THE BOILER used on John Heald’s Darjeeling and Himalayan Railway B-class locomotive is, in 7.25inch gauge, large, to say the least. Which begs the question: what material is best for such boilers? Copper is not economic, stainless steel has safety problems and the usual material, mild steel, has its drawbacks.

These days you look to Australia for boiler design innovation and approval.

It all started when Les Irwin from the Penwood Railway near Sydney, Australia contacted several experts for advice on an alternate to mild steel without the attendant problems of ordinary stainless steels.  This group included Dr. Ian Ward, metallurgist, Kurt Staub, welding engineer and Robert Brunton, BSc in Metallurgy and University of New South Wales lecturer.

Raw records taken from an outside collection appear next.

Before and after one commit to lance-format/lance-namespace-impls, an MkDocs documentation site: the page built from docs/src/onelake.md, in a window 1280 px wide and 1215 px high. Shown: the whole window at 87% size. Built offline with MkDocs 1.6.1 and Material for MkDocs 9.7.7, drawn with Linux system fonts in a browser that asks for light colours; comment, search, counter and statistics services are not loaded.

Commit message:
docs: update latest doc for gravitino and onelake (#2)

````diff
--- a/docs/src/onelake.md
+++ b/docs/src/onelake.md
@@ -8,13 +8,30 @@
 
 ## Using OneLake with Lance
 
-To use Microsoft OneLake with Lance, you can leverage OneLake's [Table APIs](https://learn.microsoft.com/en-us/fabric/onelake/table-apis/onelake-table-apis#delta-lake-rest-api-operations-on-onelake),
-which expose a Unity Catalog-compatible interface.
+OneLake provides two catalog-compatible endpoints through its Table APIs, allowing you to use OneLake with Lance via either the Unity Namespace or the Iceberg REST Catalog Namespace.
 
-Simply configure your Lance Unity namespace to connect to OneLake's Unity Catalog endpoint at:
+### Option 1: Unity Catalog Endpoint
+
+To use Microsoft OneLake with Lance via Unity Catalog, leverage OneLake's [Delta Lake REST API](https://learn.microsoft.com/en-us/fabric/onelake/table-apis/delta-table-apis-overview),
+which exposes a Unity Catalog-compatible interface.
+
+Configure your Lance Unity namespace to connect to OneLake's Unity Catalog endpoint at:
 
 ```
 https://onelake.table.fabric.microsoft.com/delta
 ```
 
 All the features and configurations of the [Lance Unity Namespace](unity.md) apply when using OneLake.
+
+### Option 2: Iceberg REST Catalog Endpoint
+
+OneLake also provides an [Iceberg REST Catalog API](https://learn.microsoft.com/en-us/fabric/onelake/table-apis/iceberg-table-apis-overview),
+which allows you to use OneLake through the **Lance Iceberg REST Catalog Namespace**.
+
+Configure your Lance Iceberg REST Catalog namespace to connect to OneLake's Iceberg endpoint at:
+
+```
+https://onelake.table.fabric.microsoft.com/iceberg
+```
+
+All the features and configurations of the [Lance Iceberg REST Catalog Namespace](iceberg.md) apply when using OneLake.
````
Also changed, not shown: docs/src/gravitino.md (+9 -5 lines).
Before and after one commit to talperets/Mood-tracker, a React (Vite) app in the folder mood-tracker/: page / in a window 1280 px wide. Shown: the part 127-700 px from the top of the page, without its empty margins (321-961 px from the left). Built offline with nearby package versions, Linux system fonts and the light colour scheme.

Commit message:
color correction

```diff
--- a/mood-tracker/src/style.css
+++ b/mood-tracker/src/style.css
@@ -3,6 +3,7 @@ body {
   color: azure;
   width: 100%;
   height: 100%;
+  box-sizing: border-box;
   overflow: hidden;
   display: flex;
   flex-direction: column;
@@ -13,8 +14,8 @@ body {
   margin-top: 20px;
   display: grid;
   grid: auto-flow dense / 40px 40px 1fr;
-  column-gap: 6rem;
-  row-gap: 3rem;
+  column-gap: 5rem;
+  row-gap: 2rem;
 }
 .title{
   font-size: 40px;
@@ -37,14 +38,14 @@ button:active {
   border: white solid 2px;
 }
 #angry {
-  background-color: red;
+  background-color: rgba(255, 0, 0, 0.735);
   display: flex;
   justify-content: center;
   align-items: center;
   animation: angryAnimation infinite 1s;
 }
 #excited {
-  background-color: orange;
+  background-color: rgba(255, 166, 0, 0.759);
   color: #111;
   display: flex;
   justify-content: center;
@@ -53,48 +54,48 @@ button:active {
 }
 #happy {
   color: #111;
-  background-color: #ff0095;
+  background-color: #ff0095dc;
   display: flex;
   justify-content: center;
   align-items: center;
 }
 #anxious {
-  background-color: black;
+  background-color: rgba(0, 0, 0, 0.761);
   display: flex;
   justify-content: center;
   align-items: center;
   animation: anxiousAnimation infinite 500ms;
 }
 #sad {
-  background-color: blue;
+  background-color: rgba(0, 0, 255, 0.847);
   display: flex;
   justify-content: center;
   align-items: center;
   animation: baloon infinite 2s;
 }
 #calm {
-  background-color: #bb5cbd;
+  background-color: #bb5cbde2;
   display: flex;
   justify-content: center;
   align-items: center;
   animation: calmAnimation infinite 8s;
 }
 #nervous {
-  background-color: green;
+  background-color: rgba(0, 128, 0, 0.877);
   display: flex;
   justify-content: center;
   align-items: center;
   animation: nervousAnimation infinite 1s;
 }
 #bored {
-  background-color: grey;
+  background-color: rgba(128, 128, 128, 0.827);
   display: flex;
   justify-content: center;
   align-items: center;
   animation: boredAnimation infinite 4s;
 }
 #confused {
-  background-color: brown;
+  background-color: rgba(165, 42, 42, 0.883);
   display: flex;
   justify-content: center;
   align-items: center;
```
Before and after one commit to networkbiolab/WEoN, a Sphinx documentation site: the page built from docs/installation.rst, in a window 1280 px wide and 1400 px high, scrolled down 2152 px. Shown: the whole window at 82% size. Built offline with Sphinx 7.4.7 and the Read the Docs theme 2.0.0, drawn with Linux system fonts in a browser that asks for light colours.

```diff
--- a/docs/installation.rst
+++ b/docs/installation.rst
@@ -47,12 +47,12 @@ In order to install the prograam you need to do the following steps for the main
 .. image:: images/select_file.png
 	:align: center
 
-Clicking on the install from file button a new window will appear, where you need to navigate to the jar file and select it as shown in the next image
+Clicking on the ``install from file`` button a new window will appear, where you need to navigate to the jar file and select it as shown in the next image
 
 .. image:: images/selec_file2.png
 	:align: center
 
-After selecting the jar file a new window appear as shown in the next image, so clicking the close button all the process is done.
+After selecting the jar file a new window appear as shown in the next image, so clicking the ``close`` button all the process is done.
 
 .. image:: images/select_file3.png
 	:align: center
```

All recommended use of Duplex SAF 2205 steel alloy developed in Sweden by Sandvik Engineering Group as an alloy with a low expansion rate that would resist cyclic stress cracking at the welds, resist corrosion, and be suitable for pressure vessels.

The microstructures of 2205 consist of a mixture of austenite and ferrite phases and duplex steels display properties characteristic of both. Duplex alloy steels have actually been around since the 1930s, but the 2205 alloy is a nitrogen enhanced duplex steel that became available in the 1980s. The nitrogen significantly improves the corrosion resistance properties of the alloy, which also exhibits a yield strength that is more than double that of conventional austenitic stainless steels especially when welded.

Building the B-Class boiler

As discussions went on, John Heald needed a boiler for the B-Class (see article here) and was the ideal testbed for the first duplex boiler. As scaled from prototype, the boiler would exceed the maximum volume allowable for hobby boilers under New Zealand code (50L), so it was decided  to make it shorter, with a false extension at the front to fill the gap. 

After fine tuning the drawings for the boiler to assure compliance with the preliminary 2205 code, the drawings were given to Sandvik NZ where a laser-cut kit-set of parts was produced.   All tube holes including inspection and tapping holes were cut in the various plates by Sandvik to an accuracy of  0.1mm. 

Dennis Collins, with 25 years of experience welding Duplex 2205 steel, rolled and cold formed the various plates and tack welded the parts together.  Dave Giles and Paul Newton inspected all the assembly fits and checked and  recorded  progress on a regular basis. 

John Heald spent several evenings machining the 2205 round bar making the stays for around the firebox and the crown sheet.   Dennis then welded the test boiler components in sequence and the boiler was completed.

Hydrostatic and stress testing

An initial hydrostatic test to 150 PSI found no leaks or weeps, and it was agreed that the 2205 test boiler group conduct a series of cyclic tests on the boiler from cold to 100 PSI pressure (another limit in New Zealand for hobby boilers) and back to cold again via cooldown and then blowdown at 30 PSI.  This was to be repeated 48 times to simulate about 5 years of use and the welds then tested for cracks.  

During testing, it was found that the boiler went from from cold to pop-off at 100 PSI in just 23 minutes thanks to the lighter construction.  An equivalent carbon steel boiler would take about 40 minutes to reach pressure. 

After the conclusion of the tests, the boiler was thoroughly cleaned and successfully crack tested. Special attention was paid to the area around the fire tube plates, and the throat area and foundation ring.

The length expansion of the boiler from ambient temperature to 165 C (329F)  working temperature was only 4.5 mm over the 1 meter length of the boiler, the same amount as a carbon steel boiler of equivalent size.

No water treatment was used at all, and after 48 tests, no appreciable sludge was collected in the blowdown catch containers. As the local water was full of all sorts of minerals, it was expected that calcium could be a problem, but no buildup was detected on internal inspection of the boiler after the cyclic tests.

How does the cost compare?

According to current sources, the costs of producing this boiler are expected to be comparable or a little more than a carbon steel vessel of similar size.  The major benefit is the expected longevity of the SAF 2205 material as compared to carbon steel, plus cost and time savings realised from greatly reduced boiler maintenance and water treatment tasks.  

Long term performance

The boiler, as of early March 2012, has been under steam for 452 hours (including cyclic testing). that is about 10 years worth of steam ups at 4 hours per session once per month.

A recent internal inspection showed the boiler to be in ‘as new’ condition internally after all those hours.


The conclusions reached by the boiler test group are that a SAF 2205 Duplex boiler constructed to the AMBSC part 4 code for miniature boilers will be more than satisfactory provided the overall design and welding procedure is strictly adhered to.  The life expectancy of the Duplex material SAF 2205 alloy steel should be similar to a copper boiler, and is suitable for boilers ranging from 25 – 50 litres (6 to 13 gallons).

For more details of the boiler and of the new Australian code for Duplex boilers go to the website http://sonadaworks.com/  Information for this article and our article on the loco is extracted from that website, with permission.